Find every line in the records below that contains "Favorites", and copy it.

(User interface change data)
■ ■ ■ ■
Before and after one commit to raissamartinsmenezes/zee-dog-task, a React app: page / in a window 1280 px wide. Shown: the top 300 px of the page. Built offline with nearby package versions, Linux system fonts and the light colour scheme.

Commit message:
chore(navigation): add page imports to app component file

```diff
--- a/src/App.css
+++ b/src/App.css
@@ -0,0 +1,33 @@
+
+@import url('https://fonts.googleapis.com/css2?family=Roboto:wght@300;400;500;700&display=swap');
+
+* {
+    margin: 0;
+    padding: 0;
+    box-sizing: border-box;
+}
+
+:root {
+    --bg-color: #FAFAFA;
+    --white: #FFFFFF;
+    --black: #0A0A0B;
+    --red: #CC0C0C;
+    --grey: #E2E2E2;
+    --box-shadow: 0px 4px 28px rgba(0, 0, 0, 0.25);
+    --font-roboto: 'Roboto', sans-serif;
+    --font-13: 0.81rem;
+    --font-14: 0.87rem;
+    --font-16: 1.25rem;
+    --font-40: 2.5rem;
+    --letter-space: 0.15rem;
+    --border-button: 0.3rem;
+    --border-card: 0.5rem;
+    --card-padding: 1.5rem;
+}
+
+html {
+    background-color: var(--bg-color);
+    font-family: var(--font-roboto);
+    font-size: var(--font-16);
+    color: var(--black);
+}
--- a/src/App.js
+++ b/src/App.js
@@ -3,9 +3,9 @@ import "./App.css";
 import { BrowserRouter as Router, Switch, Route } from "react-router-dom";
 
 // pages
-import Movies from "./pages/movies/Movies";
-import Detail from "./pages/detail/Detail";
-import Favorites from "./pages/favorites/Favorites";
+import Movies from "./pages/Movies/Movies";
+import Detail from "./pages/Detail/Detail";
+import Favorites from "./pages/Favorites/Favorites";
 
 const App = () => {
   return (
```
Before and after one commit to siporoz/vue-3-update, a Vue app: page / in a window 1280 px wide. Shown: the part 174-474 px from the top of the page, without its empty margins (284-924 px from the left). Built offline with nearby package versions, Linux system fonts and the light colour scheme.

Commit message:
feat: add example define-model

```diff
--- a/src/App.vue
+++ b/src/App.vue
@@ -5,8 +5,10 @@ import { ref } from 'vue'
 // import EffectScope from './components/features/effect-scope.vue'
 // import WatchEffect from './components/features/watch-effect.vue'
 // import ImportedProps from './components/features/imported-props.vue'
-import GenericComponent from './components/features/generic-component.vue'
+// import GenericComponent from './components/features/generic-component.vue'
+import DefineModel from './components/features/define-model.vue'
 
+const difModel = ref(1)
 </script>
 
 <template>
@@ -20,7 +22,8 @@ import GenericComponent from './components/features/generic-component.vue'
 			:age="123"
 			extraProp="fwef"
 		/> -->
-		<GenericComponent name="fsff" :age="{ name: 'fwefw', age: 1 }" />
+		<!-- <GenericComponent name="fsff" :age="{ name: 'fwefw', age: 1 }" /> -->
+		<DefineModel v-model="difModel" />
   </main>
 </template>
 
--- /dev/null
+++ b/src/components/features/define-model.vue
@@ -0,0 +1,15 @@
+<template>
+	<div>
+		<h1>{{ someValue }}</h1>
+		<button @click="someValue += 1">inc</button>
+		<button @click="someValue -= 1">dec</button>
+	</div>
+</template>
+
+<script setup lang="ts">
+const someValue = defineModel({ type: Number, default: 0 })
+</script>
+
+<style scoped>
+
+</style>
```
■ ■ ■ ■
◆ WRITTEN SOLUTION
-import Favorites from "./pages/favorites/Favorites";
+import Favorites from "./pages/Favorites/Favorites";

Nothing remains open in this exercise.